═══ Raw data

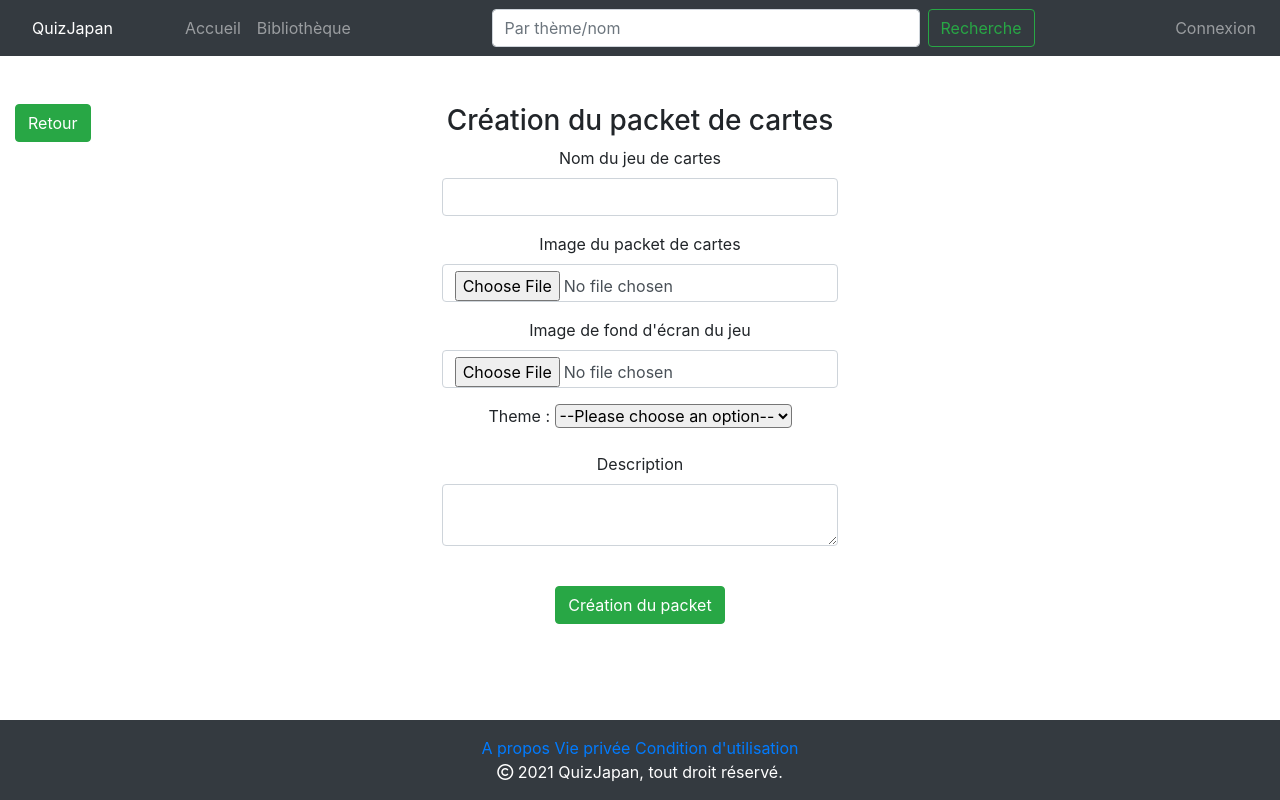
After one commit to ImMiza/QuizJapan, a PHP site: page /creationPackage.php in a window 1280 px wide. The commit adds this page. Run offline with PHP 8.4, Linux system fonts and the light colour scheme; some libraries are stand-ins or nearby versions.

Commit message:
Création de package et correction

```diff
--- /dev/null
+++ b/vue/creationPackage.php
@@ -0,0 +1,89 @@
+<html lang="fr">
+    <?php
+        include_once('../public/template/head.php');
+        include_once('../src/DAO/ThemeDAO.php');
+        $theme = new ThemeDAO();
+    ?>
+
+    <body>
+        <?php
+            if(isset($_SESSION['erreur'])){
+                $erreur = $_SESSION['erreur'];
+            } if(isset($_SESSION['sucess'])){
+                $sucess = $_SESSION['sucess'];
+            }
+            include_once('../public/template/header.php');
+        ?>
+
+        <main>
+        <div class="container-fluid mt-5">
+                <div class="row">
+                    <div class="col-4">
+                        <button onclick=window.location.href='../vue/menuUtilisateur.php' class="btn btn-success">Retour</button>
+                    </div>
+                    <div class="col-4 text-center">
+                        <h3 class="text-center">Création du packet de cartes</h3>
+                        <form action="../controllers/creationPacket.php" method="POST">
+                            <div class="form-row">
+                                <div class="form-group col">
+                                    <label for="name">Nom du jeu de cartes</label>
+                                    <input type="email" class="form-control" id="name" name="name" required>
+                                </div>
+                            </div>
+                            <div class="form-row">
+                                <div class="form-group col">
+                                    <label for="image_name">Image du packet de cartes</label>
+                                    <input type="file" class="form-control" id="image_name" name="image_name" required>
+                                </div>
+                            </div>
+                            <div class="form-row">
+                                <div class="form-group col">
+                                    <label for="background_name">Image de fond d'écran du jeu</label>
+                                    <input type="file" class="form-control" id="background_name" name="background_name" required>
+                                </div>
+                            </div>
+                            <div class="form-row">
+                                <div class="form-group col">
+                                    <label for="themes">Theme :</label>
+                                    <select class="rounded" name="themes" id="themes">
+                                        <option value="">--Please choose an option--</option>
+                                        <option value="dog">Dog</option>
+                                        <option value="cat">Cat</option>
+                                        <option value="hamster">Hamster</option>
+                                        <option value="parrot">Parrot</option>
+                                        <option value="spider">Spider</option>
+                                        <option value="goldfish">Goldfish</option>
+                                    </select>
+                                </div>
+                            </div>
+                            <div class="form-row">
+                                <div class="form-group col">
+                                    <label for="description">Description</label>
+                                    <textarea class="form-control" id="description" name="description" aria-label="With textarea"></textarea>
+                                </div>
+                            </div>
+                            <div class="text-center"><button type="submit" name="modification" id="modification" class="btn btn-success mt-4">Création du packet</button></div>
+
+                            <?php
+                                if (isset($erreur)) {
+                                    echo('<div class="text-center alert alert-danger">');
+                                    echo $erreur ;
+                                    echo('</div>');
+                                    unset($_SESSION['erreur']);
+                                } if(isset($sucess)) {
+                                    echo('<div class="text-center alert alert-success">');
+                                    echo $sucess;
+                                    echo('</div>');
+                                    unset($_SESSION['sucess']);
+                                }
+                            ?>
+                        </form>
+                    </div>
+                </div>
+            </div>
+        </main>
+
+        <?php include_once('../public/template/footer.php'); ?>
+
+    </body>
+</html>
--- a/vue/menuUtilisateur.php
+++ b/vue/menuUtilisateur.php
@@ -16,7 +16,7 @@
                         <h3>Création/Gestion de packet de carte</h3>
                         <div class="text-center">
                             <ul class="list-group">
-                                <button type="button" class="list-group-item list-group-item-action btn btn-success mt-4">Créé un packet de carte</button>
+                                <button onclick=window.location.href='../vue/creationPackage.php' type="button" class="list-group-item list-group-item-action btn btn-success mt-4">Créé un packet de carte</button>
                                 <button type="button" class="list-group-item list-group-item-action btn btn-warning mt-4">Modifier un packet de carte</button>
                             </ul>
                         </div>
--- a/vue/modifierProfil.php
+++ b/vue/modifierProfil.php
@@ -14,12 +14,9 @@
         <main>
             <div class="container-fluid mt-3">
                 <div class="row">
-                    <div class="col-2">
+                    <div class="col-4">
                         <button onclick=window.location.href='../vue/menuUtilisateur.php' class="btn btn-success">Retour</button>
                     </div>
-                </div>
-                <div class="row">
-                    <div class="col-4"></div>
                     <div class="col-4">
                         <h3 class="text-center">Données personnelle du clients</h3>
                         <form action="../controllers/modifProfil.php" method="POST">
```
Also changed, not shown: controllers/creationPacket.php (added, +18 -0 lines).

══════

In the entries above, copy each line that contains the string "description".

_Written solution:_
+                                    <label for="description">Description</label>
+                                    <textarea class="form-control" id="description" name="description" aria-label="With textarea"></textarea>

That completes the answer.